      “It’s also looking like it may have some ability to reverse things like antibiotic resistance or for sensitising tumour cells, so that targeted treatments work even better – a double whammy.”

      “Farmers have responded enthusiastically to the possibilities that solanesol production could offer. Peter Grewar, chairman of the Potatoes Working Group at NFU Scotland, said: “I always knew potatoes were good for you but this is taking it to a whole new level. The research is obviously in its very early stages but the potential for ‘tattie shaw solanesol’ means that it could be a fairly exciting prospect.”
      https://www.scotsman.com/news/environment/scientists-hope-harvest-wonder-drug-potatoes-1465881

      Potatoes
      “An average potato has a nicotine concentration of 15 ng/g. This concentration is considerably higher in green and sprouting potatoes with a reported 42.8 ng/g compared to the 4.3 ng/g in ripe potatoes. … Potatoes also contain a nicotine alkaloid called solanine, which is highly concentrated on its skin.”
      https://testcountry.com/blogs/nicotine/6-common-food-with-nicotine-content

  6. Dr Evil says:

    I feel exactly the same way. I’m sure that when Obama et al hectored the British public to vote Remain it convinced a load of people to vote leave. We do not like to be told what to think or what to do!

  7. Doonhamer says:

    Then, as with tobacco and vaping, they wiil commence redefining “junk-food”, which will be easy since they do not define it in the first place.
    First thing to go will be pig products. Guess why that one will be easy.
    Then they will work their way through the other meats. And dairy stuff
    Then anything that needs fertiliser or pest control.
    Then anything that has been transported more than 10 miles, or equivalent in leagues, or ms. Cos, you know, carbon footprint.
    At some point cannibalism might be acceptable, because, you know, efficient use of resourses.
    Nah. Impossible

  8. Clicky says:

  9. Александра Собина says:

    It appears that seat belts was the first thing of taking liberties. Tobacco came after.
    This old guy was talking about it while I was ironing..

  10. Joe L. says:

    This light-hearted obituary acheived minor national media coverage because it mentions her hatred of NFL quarterback Tom Brady. However, it was #2 on the list of “5 Things about Carole” that caught my eye (emphasis mine):

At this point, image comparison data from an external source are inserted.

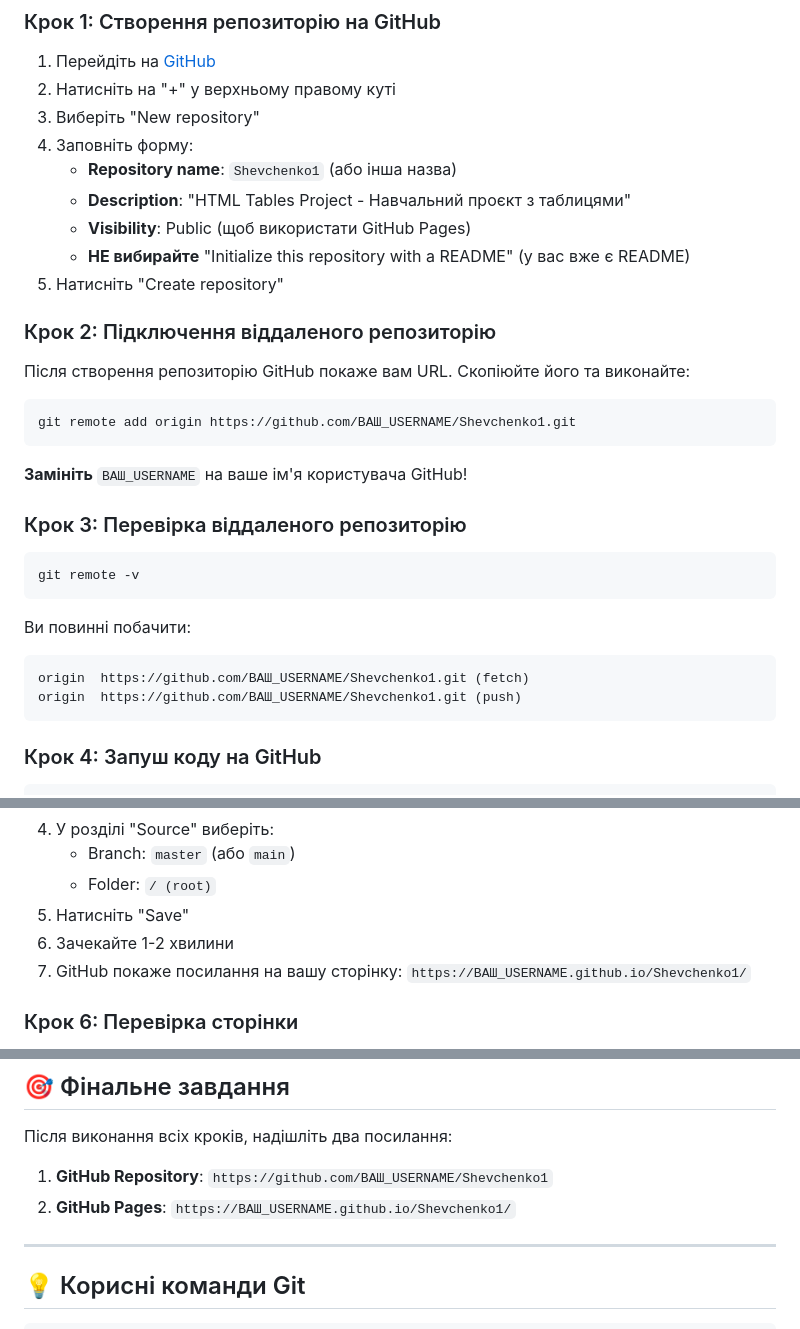
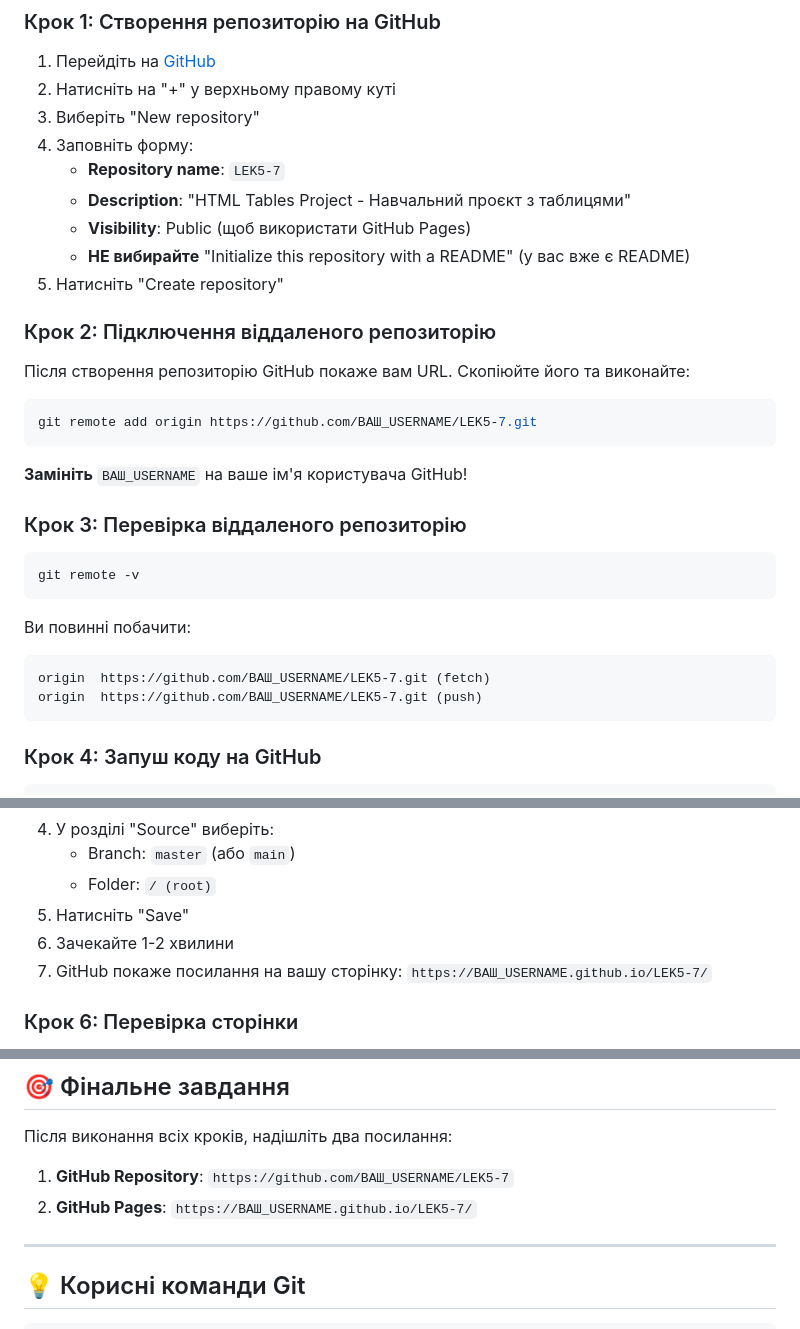
Before and after one commit to veprelax/LEK5-7, a Markdown page: GITHUB_SETUP_INSTRUCTIONS.md, 3 parts joined by grey strips. GitHub-like rendering.

Commit message:
docs: update repository name to LEK5-7 in all documentation

````diff
--- a/GITHUB_SETUP_INSTRUCTIONS.md
+++ b/GITHUB_SETUP_INSTRUCTIONS.md
@@ -19,7 +19,7 @@
 2. Натисніть на "+" у верхньому правому куті
 3. Виберіть "New repository"
 4. Заповніть форму:
-   - **Repository name**: `Shevchenko1` (або інша назва)
+   - **Repository name**: `LEK5-7`
    - **Description**: "HTML Tables Project - Навчальний проєкт з таблицями"
    - **Visibility**: Public (щоб використати GitHub Pages)
    - **НЕ вибирайте** "Initialize this repository with a README" (у вас вже є README)
@@ -30,7 +30,7 @@
 Після створення репозиторію GitHub покаже вам URL. Скопіюйте його та виконайте:
 
 ```bash
-git remote add origin https://github.com/ВАШ_USERNAME/Shevchenko1.git
+git remote add origin https://github.com/ВАШ_USERNAME/LEK5-7.git
 ```
 
 **Замініть** `ВАШ_USERNAME` на ваше ім'я користувача GitHub!
@@ -43,8 +43,8 @@ git remote -v
 
 Ви повинні побачити:
 ```
-origin  https://github.com/ВАШ_USERNAME/Shevchenko1.git (fetch)
-origin  https://github.com/ВАШ_USERNAME/Shevchenko1.git (push)
+origin  https://github.com/ВАШ_USERNAME/LEK5-7.git (fetch)
+origin  https://github.com/ВАШ_USERNAME/LEK5-7.git (push)
 ```
 
 ### Крок 4: Запуш коду на GitHub
@@ -72,7 +72,7 @@ git push -u origin main
    - Folder: `/ (root)`
 5. Натисніть "Save"
 6. Зачекайте 1-2 хвилини
-7. GitHub покаже посилання на вашу сторінку: `https://ВАШ_USERNAME.github.io/Shevchenko1/`
+7. GitHub покаже посилання на вашу сторінку: `https://ВАШ_USERNAME.github.io/LEK5-7/`
 
 ### Крок 6: Перевірка сторінки
 
@@ -112,8 +112,8 @@ Labels: bug
 
 Після виконання всіх кроків, надішліть два посилання:
 
-1. **GitHub Repository**: `https://github.com/ВАШ_USERNAME/Shevchenko1`
-2. **GitHub Pages**: `https://ВАШ_USERNAME.github.io/Shevchenko1/`
+1. **GitHub Repository**: `https://github.com/ВАШ_USERNAME/LEK5-7`
+2. **GitHub Pages**: `https://ВАШ_USERNAME.github.io/LEK5-7/`
 
 ---
 
````
Also changed, not shown: README.md (+1 -1 lines).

    SCARSELLA – Carole
    Of Lackawanna, NY, entered into rest on July 19, 2020. Beloved mother of Norma Milholland and Remo (Jari) Scarsella; cherished grandmother of Christopher, Maxwell (Meghan), Agatha, RJ, Chad, Brandon, and Chelsea; predeceased by her parents, Remo and Agatha Scarsella and brother, Richard; survived by her brother Lewis (Mary) and sister-in-law, Eileen, as well as many nieces and nephews. 5 Things about Carole: 1) She loved to read. Her favorite author was Stephen King. She had a private library of hundreds of books. 2) She loved to smoke. She smoked millions of cigarettes. 3) She loved slot machines and Facebook games. She never won millions, but she had the biggest farm in all of Farmville and made it to the millionth level on Candy Crush. 4) She was an avid sports fan. She loved the New York Yankees and Lebron James. She HATED Tom Brady. 5) When her children were growing up, she was involved with their school PTA, coached their sports teams, and volunteered through Lackawanna Little Leagues. She was a mother, father, coach, mentor and friend. Private funeral services were held with Carole’s immediate family.

    Ms. Scarsella was an unapologetic smoker who seemed to have a great sense of humor. Sounds like she would have fit in well ’round these parts. Rest in peace, Carole.

No need to log in

Fill in your details below or click an icon to log in:

WordPress.com Logo

You are commenting using your WordPress.com account. Log Out /  Change )

Google photo

You are commenting using your Google account. Log Out /  Change )

Twitter picture

You are commenting using your Twitter account. Log Out /  Change )

Facebook photo

You are commenting using your Facebook account. Log Out /  Change )

Connecting to %s

This site uses Akismet to reduce spam. Learn how your comment data is processed.